Even the most impoverished and decrepit segments of society are filled with people who long for tangible success. They don’t understand what it means to be content with the way things are, and how to enjoy small moments of unbridled joy. They fail to see the virtue of living like George Bailey, with a loving family and a network of good-natured friends.
Russell Brand embodies the lifestyle of egocentric pleasure-seeking that hollows out civilization. His 14 month marriage to pop singer Katy Perry was the manifestation of a life void of transcendent meaning. A marriage based entirely on surface-level love, Brand broke off the sacred bond via a text message. Is there anything more modern than tossing off centuries of tradition with an impersonal message on a cell phone? Unfortunately, the short-love, long-divorce practice is becoming a norm even for non-celebrities. The decay of the nuclear family foundation will cause untold damage to orderly life; the deleterious effects of which are still forthcoming.

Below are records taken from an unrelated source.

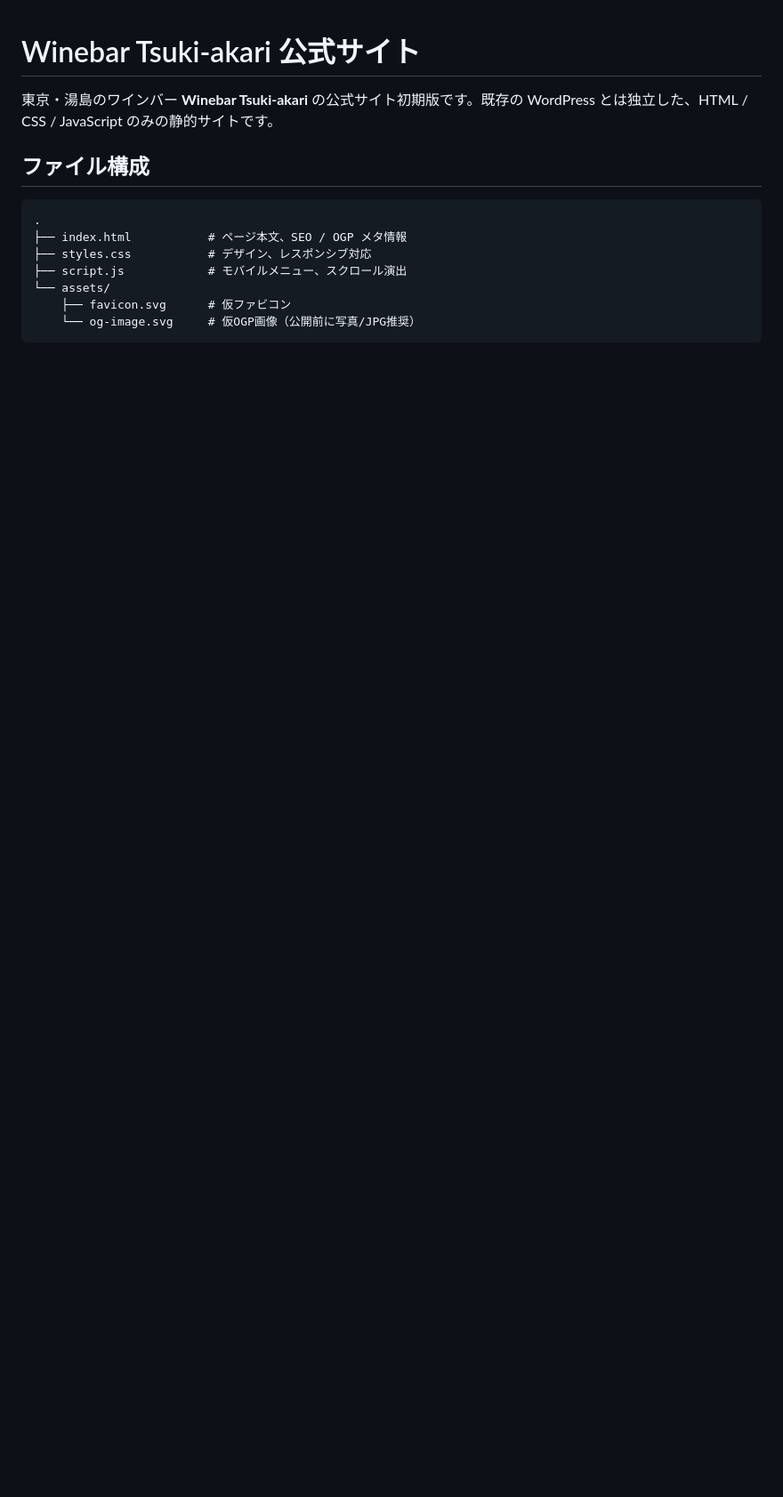
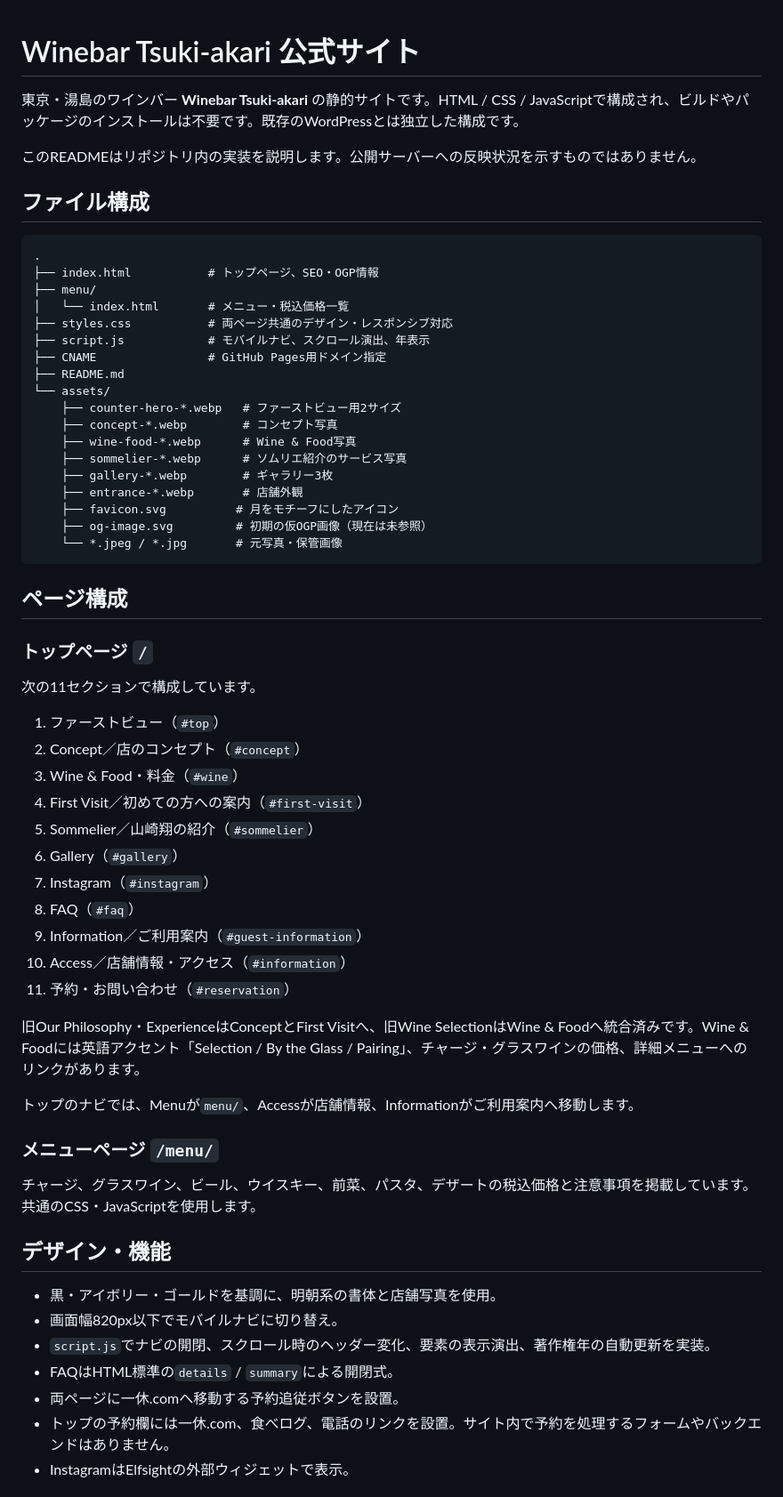
Before and after one commit to jugged1984-sketch/tsuki-akari, a Markdown page: README.md, the part around one of its changes. Shown at 89% size. GitHub-like rendering; blank space fills up the shorter version.

Commit message:
docs: update README for current site structure

````diff
--- a/README.md
+++ b/README.md
@@ -1,15 +1,65 @@
 # Winebar Tsuki-akari 公式サイト
 
-東京・湯島のワインバー **Winebar Tsuki-akari** の公式サイト初期版です。既存の WordPress とは独立した、HTML / CSS / JavaScript のみの静的サイトです。
+東京・湯島のワインバー **Winebar Tsuki-akari** の静的サイトです。HTML / CSS / JavaScriptで構成され、ビルドやパッケージのインストールは不要です。既存のWordPressとは独立した構成です。
+
+このREADMEはリポジトリ内の実装を説明します。公開サーバーへの反映状況を示すものではありません。
 
 ## ファイル構成
 
 ```text
 .
-├── index.html           # ページ本文、SEO / OGP メタ情報
-├── styles.css           # デザイン、レスポンシブ対応
-├── script.js            # モバイルメニュー、スクロール演出
+├── index.html           # トップページ、SEO・OGP情報
+├── menu/
+│   └── index.html       # メニュー・税込価格一覧
+├── styles.css           # 両ページ共通のデザイン・レスポンシブ対応
+├── script.js            # モバイルナビ、スクロール演出、年表示
+├── CNAME                # GitHub Pages用ドメイン指定
+├── README.md
 └── assets/
-    ├── favicon.svg      # 仮ファビコン
-    └── og-image.svg     # 仮OGP画像（公開前に写真/JPG推奨）
+    ├── counter-hero-*.webp   # ファーストビュー用2サイズ
+    ├── concept-*.webp        # コンセプト写真
+    ├── wine-food-*.webp      # Wine & Food写真
+    ├── sommelier-*.webp      # ソムリエ紹介のサービス写真
+    ├── gallery-*.webp        # ギャラリー3枚
+    ├── entrance-*.webp       # 店舗外観
+    ├── favicon.svg          # 月をモチーフにしたアイコン
+    ├── og-image.svg         # 初期の仮OGP画像（現在は未参照）
+    └── *.jpeg / *.jpg       # 元写真・保管画像
 ```
+
+## ページ構成
+
+### トップページ `/`
+
+次の11セクションで構成しています。
+
+1. ファーストビュー（`#top`）
+2. Concept／店のコンセプト（`#concept`）
+3. Wine & Food・料金（`#wine`）
+4. First Visit／初めての方への案内（`#first-visit`）
+5. Sommelier／山崎翔の紹介（`#sommelier`）
+6. Gallery（`#gallery`）
+7. Instagram（`#instagram`）
+8. FAQ（`#faq`）
+9. Information／ご利用案内（`#guest-information`）
+10. Access／店舗情報・アクセス（`#information`）
+11. 予約・お問い合わせ（`#reservation`）
+
+旧Our Philosophy・ExperienceはConceptとFirst Visitへ、旧Wine SelectionはWine & Foodへ統合済みです。Wine & Foodには英語アクセント「Selection / By the Glass / Pairing」、チャージ・グラスワインの価格、詳細メニューへのリンクがあります。
+
+トップのナビでは、Menuが`menu/`、Accessが店舗情報、Informationがご利用案内へ移動します。
+
+### メニューページ `/menu/`
+
+チャージ、グラスワイン、ビール、ウイスキー、前菜、パスタ、デザートの税込価格と注意事項を掲載しています。共通のCSS・JavaScriptを使用します。
+
+## デザイン・機能
+
+- 黒・アイボリー・ゴールドを基調に、明朝系の書体と店舗写真を使用。
+- 画面幅820px以下でモバイルナビに切り替え。
+- `script.js`でナビの開閉、スクロール時のヘッダー変化、要素の表示演出、著作権年の自動更新を実装。
+- FAQはHTML標準の`details` / `summary`による開閉式。
+- 両ページに一休.comへ移動する予約追従ボタンを設置。
+- トップの予約欄には一休.com、食べログ、電話のリンクを設置。サイト内で予約を処理するフォームやバックエンドはありません。
+- InstagramはElfsightの外部ウィジェットで表示。
+
````
Also changed, not shown: other parts of README.md (+57 -30 lines).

John Lydon’s leftists tendencies might be misguided, but his critique of Brand’s “I take drugs and tell jokes in not funny ways” schtick is spot-on. There is no seriousness in his call for revolution.
Living plainly is anathema to the revolutionary aspirations of progressive reformers. They want the immediate results of provocation, without the tireless work of striving toward virtue. Good societies aren’t built upon constant agitation, but dedication to an agreed-to moral code. Tradition and homeliness are as much a revolutionary weapon as a barrel of gunpowder. The difference is explosions only leave destruction in their wake; a calm, indefatigable pursuit of simple goodness can bring everlasting change for the better.